Note: The impetus for this essay was a recent China Made lecture by the sociologist Ching Kwan Lee, the ideas expressed, however, are those of the author.
On September 23, 2018 the Guangzhou–Shenzhen–Hong Kong Express Rail Link officially opened—linking Mainland China to downtown Hong Kong by high-speed rail. This $11 billion project, built over nearly 9 years, did more than facilitate travel. It also brought Chinese territorial sovereignty right into Kowloon. Now, there is a new Chinese border inside the wave-like steel folds of the gleaming station, where travelers are subject to Chinese laws.
As the sociologist Ching Kwan Lee argued in an September 2020 China Made lecture titled “Hong Kong: Global China’s Restive Frontier,” the past decade of Chinese infrastructure projects, such as the high speed rail station, are part of the colonial project to remake Hong Kong in China’s image. “They wanted direct access to downtown Hong Kong.” Lee noted, “As soon as you enter the custom areas inside train station you are under Chinese law. It was the extraterritoriality of the project that caused popular outrage and protests.” Both sides of this project—Hong Kong protestors and Chinese authorities—understood something about the way power was carried by the built environment.

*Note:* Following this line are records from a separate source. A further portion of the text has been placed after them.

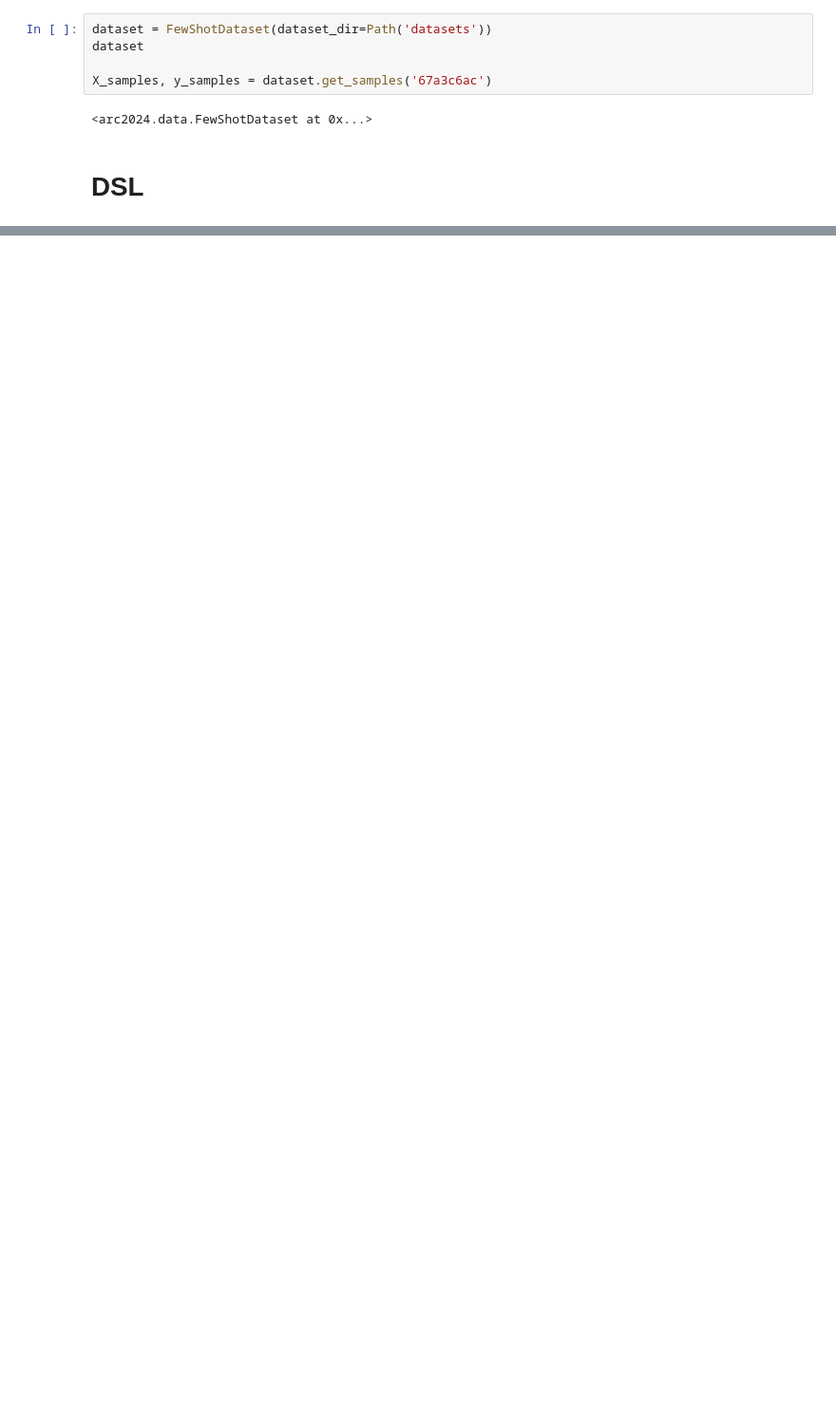
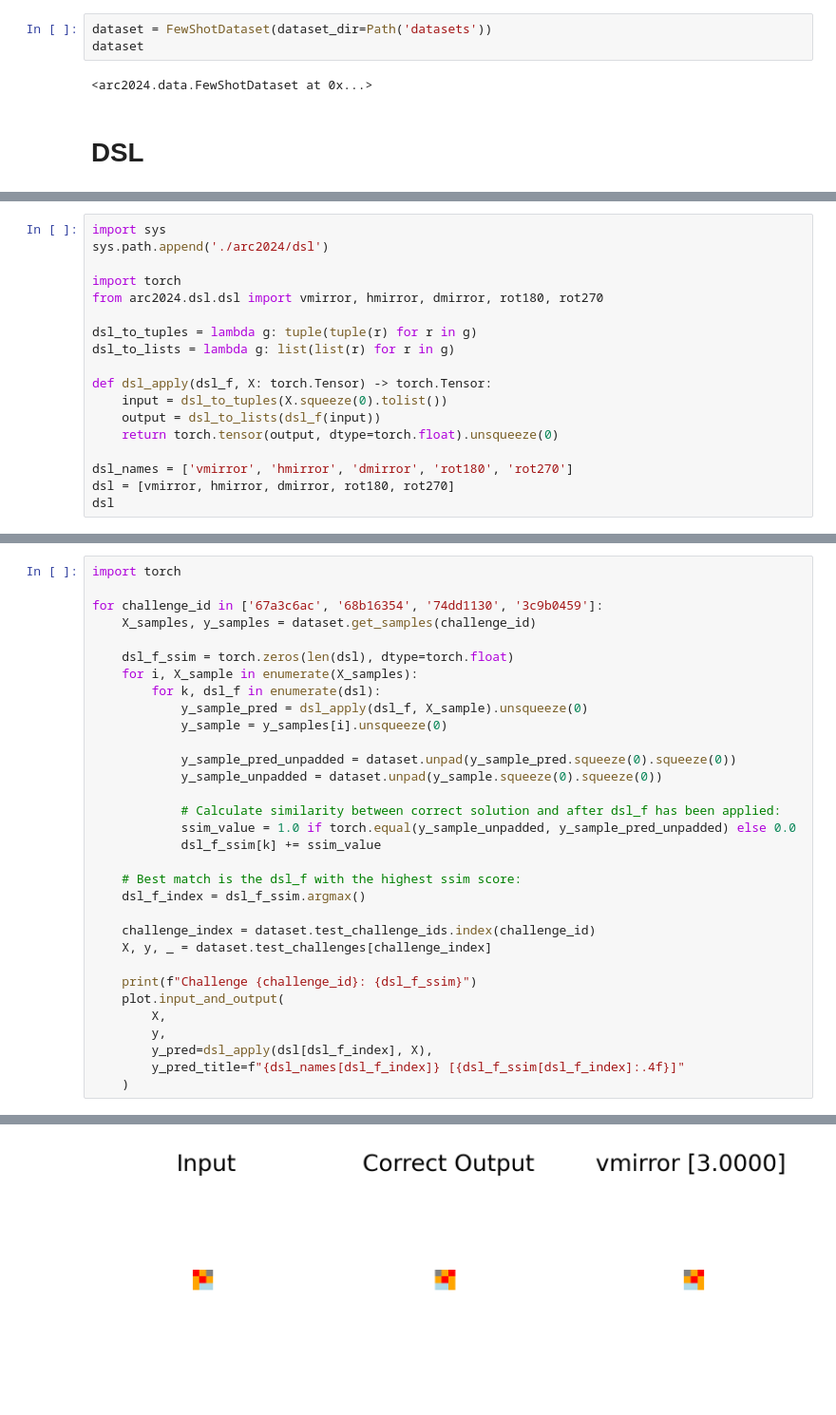
Before and after one commit to marbetschar/arc-prize-2024, a Jupyter notebook: Explore-DSL.ipynb, the cells around one changed output, grey strips where cells are left out. Shown at 95% size. Saved outputs shown, nothing was run; the diff lists cells and outputs as text; blank space fills up the shorter version.

```diff
--- a/Explore-DSL.ipynb
+++ b/Explore-DSL.ipynb
@@ -13,8 +12,6 @@ from arc2024.dsl
 # %%
 dataset = FewShotDataset(dataset_dir=Path('datasets'))
 dataset
-
-X_samples, y_samples = dataset.get_samples('67a3c6ac')
 # %% [output]
 <arc2024.data.FewShotDataset at 0x...>
 # %% [markdown]
@@ -196,0 +19,18 @@ ModuleNotFoundError: FrechetInceptionDistance metric requires that `Torch-fideli
+# %%
+import sys
+sys.path.append('./arc2024/dsl')
+
+import torch
+from arc2024.dsl.dsl import vmirror, hmirror, dmirror, rot180, rot270
+
+dsl_to_tuples = lambda g: tuple(tuple(r) for r in g)
+dsl_to_lists = lambda g: list(list(r) for r in g)
+
+def dsl_apply(dsl_f, X: torch.Tensor) -> torch.Tensor:
+    input = dsl_to_tuples(X.squeeze(0).tolist())
+    output = dsl_to_lists(dsl_f(input))
+    return torch.tensor(output, dtype=torch.float).unsqueeze(0)
+
+dsl_names = ['vmirror', 'hmirror', 'dmirror', 'rot180', 'rot270']
+dsl = [vmirror, hmirror, dmirror, rot180, rot270]
+dsl
@@ -196,0 +45,33 @@ ModuleNotFoundError: FrechetInceptionDistance metric requires that `Torch-fideli
+# %%
+import torch
+
+for challenge_id in ['67a3c6ac', '68b16354', '74dd1130', '3c9b0459']:
+    X_samples, y_samples = dataset.get_samples(challenge_id)
+
+    dsl_f_ssim = torch.zeros(len(dsl), dtype=torch.float)
+    for i, X_sample in enumerate(X_samples):
+        for k, dsl_f in enumerate(dsl):
+            y_sample_pred = dsl_apply(dsl_f, X_sample).unsqueeze(0)
+            y_sample = y_samples[i].unsqueeze(0)
+
+            y_sample_pred_unpadded = dataset.unpad(y_sample_pred.squeeze(0).squeeze(0))
+            y_sample_unpadded = dataset.unpad(y_sample.squeeze(0).squeeze(0))
+
+            # Calculate similarity between correct solution and after dsl_f has been applied:
+            ssim_value = 1.0 if torch.equal(y_sample_unpadded, y_sample_pred_unpadded) else 0.0
+            dsl_f_ssim[k] += ssim_value
+
+    # Best match is the dsl_f with the highest ssim score:
+    dsl_f_index = dsl_f_ssim.argmax()
+
+    challenge_index = dataset.test_challenge_ids.index(challenge_id)
+    X, y, _ = dataset.test_challenges[challenge_index]
+
+    print(f"Challenge {challenge_id}: {dsl_f_ssim}")
+    plot.input_and_output(
+        X,
+        y,
+        y_pred=dsl_apply(dsl[dsl_f_index], X),
+        y_pred_title=f"{dsl_names[dsl_f_index]} [{dsl_f_ssim[dsl_f_index]:.4f}]"
+    )
+# %% [output]
@@ -196,0 +79 @@ ModuleNotFoundError: FrechetInceptionDistance metric requires that `Torch-fideli
+[figure, added]
```
Also changed, not shown: parts of 17 cells of this notebook, 3 other files.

Listening to Lee’s discussion of the imposition of new infrastructure systems brought to mind conceptualizations of infrastructural power: the way the dispositions of built systems can enhance a state’s influence over a society (Mann 1984; Easterling 2016). By building itself into the lives of citizens and introducing a new regime of costs and benefits through this imposition, an infrastructural state begins to shape the right to the city, the right to transport, the right to work and so on. Infrastructure power—a materialist reframing of what Foucault might refer to as biopower (Foucault 2007)—announces the priorities of a state: who and what is authorized to move and act, whose lives and what materials are valued. Paying attention to infrastructural power adds another dimension to recent discussions of Hong Kong which focus on human rights, legal reform, democracy and protest (Davis 2020; Wasserstrom 2020). It opens up a materialist analytic of China’s colonial territorialization of Hong Kong.
The highspeed rail line that announced China’s intention to transform Hong Kong was also at the center of Hong Kong’s decolonial movement. Back in 2009, when the new express rail-line was proposed, thousands of pro-democracy demonstrators took to the streets. It was clear to them that the project was producing redundant railway capacity, and dumping extra infrastructure from Mainland companies into Hong Kong at the expense of Hong Kong taxpayers. The protestors used many of the tactics typical of democratic protest—petitions, marches, hunger-strikes, rallies—but they also began to innovate.
Over several weekends in January 2010, they adapted a Tibetan votive practice, prostrating every 26 steps to protest each kilometer of the proposed rail line. Their protests began to mirror the built environment in other ways too. Using social media they organized a coordinated blockade of the Hong Kong Legislative Council Building trapping pro-Beijing lawmakers inside for over a day. They drew and published online maps of the locations of police and protesters. They carried plastic wrap to cover their faces against pepper spray. They chanted “shame” when the police escorted the lawmakers out and began beating protestors.
This protest, over ten years ago, inspired Joshua Wong and many other high school students 2 years later to protest the introduction of propaganda materials into Hong Kong high-school text books. This in turn inspired the 2014 Umbrella Movement which in turn inspired the Anti-Extradition protests of 2019. Each successive protest has grown in scale and become more sophisticated in its tactics. It has produced a generation of young Hong Kongers who have come of age in the midst of radical political action. Protest is now mainstream in Hong Kong—though now dangerous due to a 2020 National Security Law.
Lee argues that this history is important not only because it shows us how social movements take form, but also because it speaks to the role of infrastructural power in activating decolonial politics. It also demonstrate the limits and strategies of global China.